## Problem to work on
If a line in the data below contains the word "ipynb", copy it out.

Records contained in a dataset
####
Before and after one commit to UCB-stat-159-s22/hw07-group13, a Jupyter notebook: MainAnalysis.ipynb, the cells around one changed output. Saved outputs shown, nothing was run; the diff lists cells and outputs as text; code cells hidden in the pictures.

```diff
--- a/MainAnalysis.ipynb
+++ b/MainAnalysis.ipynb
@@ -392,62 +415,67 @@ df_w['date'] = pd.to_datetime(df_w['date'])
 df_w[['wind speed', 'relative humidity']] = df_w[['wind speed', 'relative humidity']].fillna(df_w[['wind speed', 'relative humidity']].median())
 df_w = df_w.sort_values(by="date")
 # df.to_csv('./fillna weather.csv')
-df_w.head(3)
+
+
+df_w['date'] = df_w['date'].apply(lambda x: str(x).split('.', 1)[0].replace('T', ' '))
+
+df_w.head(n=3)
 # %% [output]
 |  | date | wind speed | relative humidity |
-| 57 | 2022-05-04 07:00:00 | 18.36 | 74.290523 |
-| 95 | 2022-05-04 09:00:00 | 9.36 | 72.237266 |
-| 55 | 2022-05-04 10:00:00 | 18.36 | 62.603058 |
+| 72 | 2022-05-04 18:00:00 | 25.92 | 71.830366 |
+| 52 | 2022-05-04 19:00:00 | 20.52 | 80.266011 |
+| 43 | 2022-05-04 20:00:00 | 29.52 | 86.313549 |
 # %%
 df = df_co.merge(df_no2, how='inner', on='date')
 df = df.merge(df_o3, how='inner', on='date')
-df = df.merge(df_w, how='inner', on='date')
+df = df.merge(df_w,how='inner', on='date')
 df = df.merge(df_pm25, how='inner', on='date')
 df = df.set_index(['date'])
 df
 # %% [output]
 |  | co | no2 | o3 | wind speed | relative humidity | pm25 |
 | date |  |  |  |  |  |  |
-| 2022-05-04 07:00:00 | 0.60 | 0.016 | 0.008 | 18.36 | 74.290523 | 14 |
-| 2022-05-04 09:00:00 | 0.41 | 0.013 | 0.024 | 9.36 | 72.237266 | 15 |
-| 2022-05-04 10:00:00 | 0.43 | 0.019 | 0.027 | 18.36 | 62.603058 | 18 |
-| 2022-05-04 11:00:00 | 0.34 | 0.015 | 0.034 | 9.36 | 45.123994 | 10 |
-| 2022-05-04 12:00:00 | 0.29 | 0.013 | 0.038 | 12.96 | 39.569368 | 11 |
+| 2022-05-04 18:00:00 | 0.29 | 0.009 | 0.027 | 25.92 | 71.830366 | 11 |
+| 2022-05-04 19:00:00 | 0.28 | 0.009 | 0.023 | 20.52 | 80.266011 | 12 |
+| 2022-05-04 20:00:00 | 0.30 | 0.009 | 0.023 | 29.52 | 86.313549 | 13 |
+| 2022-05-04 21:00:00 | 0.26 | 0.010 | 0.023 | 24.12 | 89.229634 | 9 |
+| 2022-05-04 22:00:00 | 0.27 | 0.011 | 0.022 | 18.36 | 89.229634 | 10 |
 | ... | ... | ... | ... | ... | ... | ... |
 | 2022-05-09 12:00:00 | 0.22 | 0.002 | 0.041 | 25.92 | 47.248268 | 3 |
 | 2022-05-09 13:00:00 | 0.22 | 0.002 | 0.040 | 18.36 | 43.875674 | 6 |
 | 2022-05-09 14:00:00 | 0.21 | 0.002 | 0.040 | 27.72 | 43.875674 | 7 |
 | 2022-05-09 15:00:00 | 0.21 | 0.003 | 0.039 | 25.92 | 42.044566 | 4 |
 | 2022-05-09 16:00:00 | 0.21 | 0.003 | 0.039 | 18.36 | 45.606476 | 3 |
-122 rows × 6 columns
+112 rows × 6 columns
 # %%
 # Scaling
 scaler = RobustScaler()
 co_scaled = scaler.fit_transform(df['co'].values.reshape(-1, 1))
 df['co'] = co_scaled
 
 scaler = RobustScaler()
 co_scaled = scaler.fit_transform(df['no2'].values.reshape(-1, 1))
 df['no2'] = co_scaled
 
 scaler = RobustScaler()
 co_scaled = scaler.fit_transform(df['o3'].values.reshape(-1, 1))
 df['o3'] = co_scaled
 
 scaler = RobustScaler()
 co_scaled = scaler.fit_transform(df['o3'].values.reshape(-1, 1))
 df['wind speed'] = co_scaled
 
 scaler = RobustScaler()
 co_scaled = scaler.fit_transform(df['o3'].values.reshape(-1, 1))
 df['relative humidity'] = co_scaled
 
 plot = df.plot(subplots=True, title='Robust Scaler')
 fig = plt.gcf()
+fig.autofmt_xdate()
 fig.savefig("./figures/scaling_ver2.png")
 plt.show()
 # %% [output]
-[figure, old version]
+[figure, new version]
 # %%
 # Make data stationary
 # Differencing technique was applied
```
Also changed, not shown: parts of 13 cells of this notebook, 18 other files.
####
## Worked solution
Before and after one commit to UCB-stat-159-s22/hw07-group13, a Jupyter notebook: MainAnalysis.ipynb, the cells around one changed output. Saved outputs shown, nothing was run; the diff lists cells and outputs as text; code cells hidden in the pictures.
--- a/MainAnalysis.ipynb
+++ b/MainAnalysis.ipynb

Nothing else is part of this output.